## WHAT THE EXERCISE ASKS:
All entries below are to be copied precisely as they appear.
Top of PROVIDED MATERIAL
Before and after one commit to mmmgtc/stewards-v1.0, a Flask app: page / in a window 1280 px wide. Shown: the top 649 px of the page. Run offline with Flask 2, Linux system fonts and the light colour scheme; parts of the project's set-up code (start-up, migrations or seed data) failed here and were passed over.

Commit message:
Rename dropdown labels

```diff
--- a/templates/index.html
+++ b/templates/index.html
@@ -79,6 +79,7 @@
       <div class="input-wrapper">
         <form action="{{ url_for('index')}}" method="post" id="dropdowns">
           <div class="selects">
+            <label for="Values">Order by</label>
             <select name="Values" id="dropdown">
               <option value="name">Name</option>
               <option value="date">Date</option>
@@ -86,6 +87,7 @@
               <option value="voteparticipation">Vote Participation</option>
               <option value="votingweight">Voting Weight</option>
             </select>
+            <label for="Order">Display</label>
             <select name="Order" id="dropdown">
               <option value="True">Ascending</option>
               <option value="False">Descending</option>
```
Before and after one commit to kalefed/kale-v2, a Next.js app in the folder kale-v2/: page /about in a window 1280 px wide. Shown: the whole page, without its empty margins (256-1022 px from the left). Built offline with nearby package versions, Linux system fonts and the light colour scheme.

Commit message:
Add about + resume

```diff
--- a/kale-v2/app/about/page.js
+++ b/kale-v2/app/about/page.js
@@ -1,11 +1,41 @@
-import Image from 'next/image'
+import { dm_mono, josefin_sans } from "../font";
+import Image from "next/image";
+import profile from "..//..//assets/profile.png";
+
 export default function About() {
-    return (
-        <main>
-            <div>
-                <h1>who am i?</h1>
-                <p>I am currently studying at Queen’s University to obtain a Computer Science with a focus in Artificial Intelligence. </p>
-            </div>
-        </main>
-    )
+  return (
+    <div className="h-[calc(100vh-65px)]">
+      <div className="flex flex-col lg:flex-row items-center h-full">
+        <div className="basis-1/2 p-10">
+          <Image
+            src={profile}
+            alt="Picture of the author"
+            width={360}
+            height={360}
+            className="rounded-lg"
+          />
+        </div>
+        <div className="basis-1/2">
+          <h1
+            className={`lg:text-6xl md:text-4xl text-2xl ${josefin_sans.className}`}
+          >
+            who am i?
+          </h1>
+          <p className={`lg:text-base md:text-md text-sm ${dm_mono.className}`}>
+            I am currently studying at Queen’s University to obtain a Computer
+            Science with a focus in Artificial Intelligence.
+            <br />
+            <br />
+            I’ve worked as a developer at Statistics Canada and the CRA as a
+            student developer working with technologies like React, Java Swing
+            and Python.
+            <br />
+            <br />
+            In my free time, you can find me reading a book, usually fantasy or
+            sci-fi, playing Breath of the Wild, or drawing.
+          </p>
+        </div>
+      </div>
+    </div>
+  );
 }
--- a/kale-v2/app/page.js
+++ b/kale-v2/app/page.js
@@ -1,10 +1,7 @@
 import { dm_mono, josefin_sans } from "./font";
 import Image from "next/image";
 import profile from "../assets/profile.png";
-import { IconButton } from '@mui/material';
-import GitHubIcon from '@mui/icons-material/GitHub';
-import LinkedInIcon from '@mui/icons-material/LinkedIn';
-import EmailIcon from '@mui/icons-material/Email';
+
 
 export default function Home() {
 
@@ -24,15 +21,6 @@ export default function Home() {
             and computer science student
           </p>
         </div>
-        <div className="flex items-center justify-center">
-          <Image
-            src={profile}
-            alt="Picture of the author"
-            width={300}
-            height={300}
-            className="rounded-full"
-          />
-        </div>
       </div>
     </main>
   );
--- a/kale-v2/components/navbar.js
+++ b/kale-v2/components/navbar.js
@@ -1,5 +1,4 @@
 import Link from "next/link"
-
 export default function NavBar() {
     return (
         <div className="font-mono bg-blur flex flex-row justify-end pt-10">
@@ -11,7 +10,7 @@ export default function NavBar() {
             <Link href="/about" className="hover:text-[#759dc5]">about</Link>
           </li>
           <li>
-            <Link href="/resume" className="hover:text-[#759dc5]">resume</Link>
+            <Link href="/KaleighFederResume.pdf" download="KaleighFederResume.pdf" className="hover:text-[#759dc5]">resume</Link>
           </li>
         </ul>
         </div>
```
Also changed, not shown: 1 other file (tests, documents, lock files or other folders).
Bottom of PROVIDED MATERIAL
## SOLUTION:
Before and after one commit to mmmgtc/stewards-v1.0, a Flask app: page / in a window 1280 px wide. Shown: the top 649 px of the page. Run offline with Flask 2, Linux system fonts and the light colour scheme; parts of the project's set-up code (start-up, migrations or seed data) failed here and were passed over.

Commit message:
Rename dropdown labels

```diff
--- a/templates/index.html
+++ b/templates/index.html
@@ -79,6 +79,7 @@
       <div class="input-wrapper">
         <form action="{{ url_for('index')}}" method="post" id="dropdowns">
           <div class="selects">
+            <label for="Values">Order by</label>
             <select name="Values" id="dropdown">
               <option value="name">Name</option>
               <option value="date">Date</option>
@@ -86,6 +87,7 @@
               <option value="voteparticipation">Vote Participation</option>
               <option value="votingweight">Voting Weight</option>
             </select>
+            <label for="Order">Display</label>
             <select name="Order" id="dropdown">
               <option value="True">Ascending</option>
               <option value="False">Descending</option>
```
Before and after one commit to kalefed/kale-v2, a Next.js app in the folder kale-v2/: page /about in a window 1280 px wide. Shown: the whole page, without its empty margins (256-1022 px from the left). Built offline with nearby package versions, Linux system fonts and the light colour scheme.

Commit message:
Add about + resume

```diff
--- a/kale-v2/app/about/page.js
+++ b/kale-v2/app/about/page.js
@@ -1,11 +1,41 @@
-import Image from 'next/image'
+import { dm_mono, josefin_sans } from "../font";
+import Image from "next/image";
+import profile from "..//..//assets/profile.png";
+
 export default function About() {
-    return (
-        <main>
-            <div>
-                <h1>who am i?</h1>
-                <p>I am currently studying at Queen’s University to obtain a Computer Science with a focus in Artificial Intelligence. </p>
-            </div>
-        </main>
-    )
+  return (
+    <div className="h-[calc(100vh-65px)]">
+      <div className="flex flex-col lg:flex-row items-center h-full">
+        <div className="basis-1/2 p-10">
+          <Image
+            src={profile}
+            alt="Picture of the author"
+            width={360}
+            height={360}
+            className="rounded-lg"
+          />
+        </div>
+        <div className="basis-1/2">
+          <h1
+            className={`lg:text-6xl md:text-4xl text-2xl ${josefin_sans.className}`}
+          >
+            who am i?
+          </h1>
+          <p className={`lg:text-base md:text-md text-sm ${dm_mono.className}`}>
+            I am currently studying at Queen’s University to obtain a Computer
+            Science with a focus in Artificial Intelligence.
+            <br />
+            <br />
+            I’ve worked as a developer at Statistics Canada and the CRA as a
+            student developer working with technologies like React, Java Swing
+            and Python.
+            <br />
+            <br />
+            In my free time, you can find me reading a book, usually fantasy or
+            sci-fi, playing Breath of the Wild, or drawing.
+          </p>
+        </div>
+      </div>
+    </div>
+  );
 }
--- a/kale-v2/app/page.js
+++ b/kale-v2/app/page.js
@@ -1,10 +1,7 @@
 import { dm_mono, josefin_sans } from "./font";
 import Image from "next/image";
 import profile from "../assets/profile.png";
-import { IconButton } from '@mui/material';
-import GitHubIcon from '@mui/icons-material/GitHub';
-import LinkedInIcon from '@mui/icons-material/LinkedIn';
-import EmailIcon from '@mui/icons-material/Email';
+
 
 export default function Home() {
 
@@ -24,15 +21,6 @@ export default function Home() {
             and computer science student
           </p>
         </div>
-        <div className="flex items-center justify-center">
-          <Image
-            src={profile}
-            alt="Picture of the author"
-            width={300}
-            height={300}
-            className="rounded-full"
-          />
-        </div>
       </div>
     </main>
   );
--- a/kale-v2/components/navbar.js
+++ b/kale-v2/components/navbar.js
@@ -1,5 +1,4 @@
 import Link from "next/link"
-
 export default function NavBar() {
     return (
         <div className="font-mono bg-blur flex flex-row justify-end pt-10">
@@ -11,7 +10,7 @@ export default function NavBar() {
             <Link href="/about" className="hover:text-[#759dc5]">about</Link>
           </li>
           <li>
-            <Link href="/resume" className="hover:text-[#759dc5]">resume</Link>
+            <Link href="/KaleighFederResume.pdf" download="KaleighFederResume.pdf" className="hover:text-[#759dc5]">resume</Link>
           </li>
         </ul>
         </div>
```
Also changed, not shown: 1 other file (tests, documents, lock files or other folders).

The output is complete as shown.